[What the task asks]
Reprint every line of the data, keeping each character intact.

[Provided data]
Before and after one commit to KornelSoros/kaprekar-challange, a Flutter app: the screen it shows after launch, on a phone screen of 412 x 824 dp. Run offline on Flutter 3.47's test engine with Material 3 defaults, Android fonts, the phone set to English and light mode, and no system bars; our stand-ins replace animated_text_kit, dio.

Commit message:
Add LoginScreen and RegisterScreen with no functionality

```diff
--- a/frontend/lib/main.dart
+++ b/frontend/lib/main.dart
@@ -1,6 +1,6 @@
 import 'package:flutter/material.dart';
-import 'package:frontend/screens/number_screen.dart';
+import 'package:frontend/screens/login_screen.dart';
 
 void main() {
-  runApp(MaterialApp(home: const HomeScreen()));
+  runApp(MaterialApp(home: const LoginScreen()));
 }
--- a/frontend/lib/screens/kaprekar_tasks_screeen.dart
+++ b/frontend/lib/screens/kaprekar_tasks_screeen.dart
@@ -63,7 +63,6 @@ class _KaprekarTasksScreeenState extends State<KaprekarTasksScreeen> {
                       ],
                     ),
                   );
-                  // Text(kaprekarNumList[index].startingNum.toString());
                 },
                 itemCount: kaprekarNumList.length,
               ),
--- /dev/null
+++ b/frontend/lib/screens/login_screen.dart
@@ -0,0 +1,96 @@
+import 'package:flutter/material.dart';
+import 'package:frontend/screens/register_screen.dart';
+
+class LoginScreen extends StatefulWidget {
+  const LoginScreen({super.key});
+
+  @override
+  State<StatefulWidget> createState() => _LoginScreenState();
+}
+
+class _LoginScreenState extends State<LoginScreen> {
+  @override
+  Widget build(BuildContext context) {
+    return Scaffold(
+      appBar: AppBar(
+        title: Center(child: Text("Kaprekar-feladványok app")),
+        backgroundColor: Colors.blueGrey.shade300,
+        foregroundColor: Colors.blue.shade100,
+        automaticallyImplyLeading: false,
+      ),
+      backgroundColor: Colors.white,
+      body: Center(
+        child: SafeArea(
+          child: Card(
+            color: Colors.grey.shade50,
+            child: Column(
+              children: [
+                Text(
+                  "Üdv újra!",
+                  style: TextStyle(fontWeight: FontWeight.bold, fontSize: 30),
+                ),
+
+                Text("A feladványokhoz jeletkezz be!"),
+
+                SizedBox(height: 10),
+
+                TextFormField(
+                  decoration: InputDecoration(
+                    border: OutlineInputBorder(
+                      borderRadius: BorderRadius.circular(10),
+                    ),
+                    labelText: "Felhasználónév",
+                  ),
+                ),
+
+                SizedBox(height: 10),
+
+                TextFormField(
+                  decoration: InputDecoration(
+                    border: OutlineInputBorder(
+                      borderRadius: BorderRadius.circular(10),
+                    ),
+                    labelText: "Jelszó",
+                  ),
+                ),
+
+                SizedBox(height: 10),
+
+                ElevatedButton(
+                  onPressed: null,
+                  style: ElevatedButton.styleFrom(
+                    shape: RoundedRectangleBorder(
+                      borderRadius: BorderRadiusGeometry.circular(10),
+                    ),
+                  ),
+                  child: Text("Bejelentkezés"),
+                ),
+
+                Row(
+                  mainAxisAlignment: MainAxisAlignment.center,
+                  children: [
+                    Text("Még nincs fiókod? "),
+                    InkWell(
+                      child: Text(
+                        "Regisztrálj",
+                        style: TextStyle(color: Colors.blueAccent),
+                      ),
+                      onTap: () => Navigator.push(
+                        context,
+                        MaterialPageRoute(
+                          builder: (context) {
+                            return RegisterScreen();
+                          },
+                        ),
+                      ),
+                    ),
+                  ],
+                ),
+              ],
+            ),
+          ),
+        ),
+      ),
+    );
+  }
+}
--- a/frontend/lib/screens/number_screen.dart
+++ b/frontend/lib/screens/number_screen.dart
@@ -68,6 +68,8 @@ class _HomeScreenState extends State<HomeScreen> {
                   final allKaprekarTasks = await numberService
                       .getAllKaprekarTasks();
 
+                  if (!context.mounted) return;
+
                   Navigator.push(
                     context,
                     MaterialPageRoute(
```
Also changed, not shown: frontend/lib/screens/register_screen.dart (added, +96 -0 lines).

[Written response]
Before and after one commit to KornelSoros/kaprekar-challange, a Flutter app: the screen it shows after launch, on a phone screen of 412 x 824 dp. Run offline on Flutter 3.47's test engine with Material 3 defaults, Android fonts, the phone set to English and light mode, and no system bars; our stand-ins replace animated_text_kit, dio.

Commit message:
Add LoginScreen and RegisterScreen with no functionality

```diff
--- a/frontend/lib/main.dart
+++ b/frontend/lib/main.dart
@@ -1,6 +1,6 @@
 import 'package:flutter/material.dart';
-import 'package:frontend/screens/number_screen.dart';
+import 'package:frontend/screens/login_screen.dart';
 
 void main() {
-  runApp(MaterialApp(home: const HomeScreen()));
+  runApp(MaterialApp(home: const LoginScreen()));
 }
--- a/frontend/lib/screens/kaprekar_tasks_screeen.dart
+++ b/frontend/lib/screens/kaprekar_tasks_screeen.dart
@@ -63,7 +63,6 @@ class _KaprekarTasksScreeenState extends State<KaprekarTasksScreeen> {
                       ],
                     ),
                   );
-                  // Text(kaprekarNumList[index].startingNum.toString());
                 },
                 itemCount: kaprekarNumList.length,
               ),
--- /dev/null
+++ b/frontend/lib/screens/login_screen.dart
@@ -0,0 +1,96 @@
+import 'package:flutter/material.dart';
+import 'package:frontend/screens/register_screen.dart';
+
+class LoginScreen extends StatefulWidget {
+  const LoginScreen({super.key});
+
+  @override
+  State<StatefulWidget> createState() => _LoginScreenState();
+}
+
+class _LoginScreenState extends State<LoginScreen> {
+  @override
+  Widget build(BuildContext context) {
+    return Scaffold(
+      appBar: AppBar(
+        title: Center(child: Text("Kaprekar-feladványok app")),
+        backgroundColor: Colors.blueGrey.shade300,
+        foregroundColor: Colors.blue.shade100,
+        automaticallyImplyLeading: false,
+      ),
+      backgroundColor: Colors.white,
+      body: Center(
+        child: SafeArea(
+          child: Card(
+            color: Colors.grey.shade50,
+            child: Column(
+              children: [
+                Text(
+                  "Üdv újra!",
+                  style: TextStyle(fontWeight: FontWeight.bold, fontSize: 30),
+                ),
+
+                Text("A feladványokhoz jeletkezz be!"),
+
+                SizedBox(height: 10),
+
+                TextFormField(
+                  decoration: InputDecoration(
+                    border: OutlineInputBorder(
+                      borderRadius: BorderRadius.circular(10),
+                    ),
+                    labelText: "Felhasználónév",
+                  ),
+                ),
+
+                SizedBox(height: 10),
+
+                TextFormField(
+                  decoration: InputDecoration(
+                    border: OutlineInputBorder(
+                      borderRadius: BorderRadius.circular(10),
+                    ),
+                    labelText: "Jelszó",
+                  ),
+                ),
+
+                SizedBox(height: 10),
+
+                ElevatedButton(
+                  onPressed: null,
+                  style: ElevatedButton.styleFrom(
+                    shape: RoundedRectangleBorder(
+                      borderRadius: BorderRadiusGeometry.circular(10),
+                    ),
+                  ),
+                  child: Text("Bejelentkezés"),
+                ),
+
+                Row(
+                  mainAxisAlignment: MainAxisAlignment.center,
+                  children: [
+                    Text("Még nincs fiókod? "),
+                    InkWell(
+                      child: Text(
+                        "Regisztrálj",
+                        style: TextStyle(color: Colors.blueAccent),
+                      ),
+                      onTap: () => Navigator.push(
+                        context,
+                        MaterialPageRoute(
+                          builder: (context) {
+                            return RegisterScreen();
+                          },
+                        ),
+                      ),
+                    ),
+                  ],
+                ),
+              ],
+            ),
+          ),
+        ),
+      ),
+    );
+  }
+}
--- a/frontend/lib/screens/number_screen.dart
+++ b/frontend/lib/screens/number_screen.dart
@@ -68,6 +68,8 @@ class _HomeScreenState extends State<HomeScreen> {
                   final allKaprekarTasks = await numberService
                       .getAllKaprekarTasks();
 
+                  if (!context.mounted) return;
+
                   Navigator.push(
                     context,
                     MaterialPageRoute(
```
Also changed, not shown: frontend/lib/screens/register_screen.dart (added, +96 -0 lines).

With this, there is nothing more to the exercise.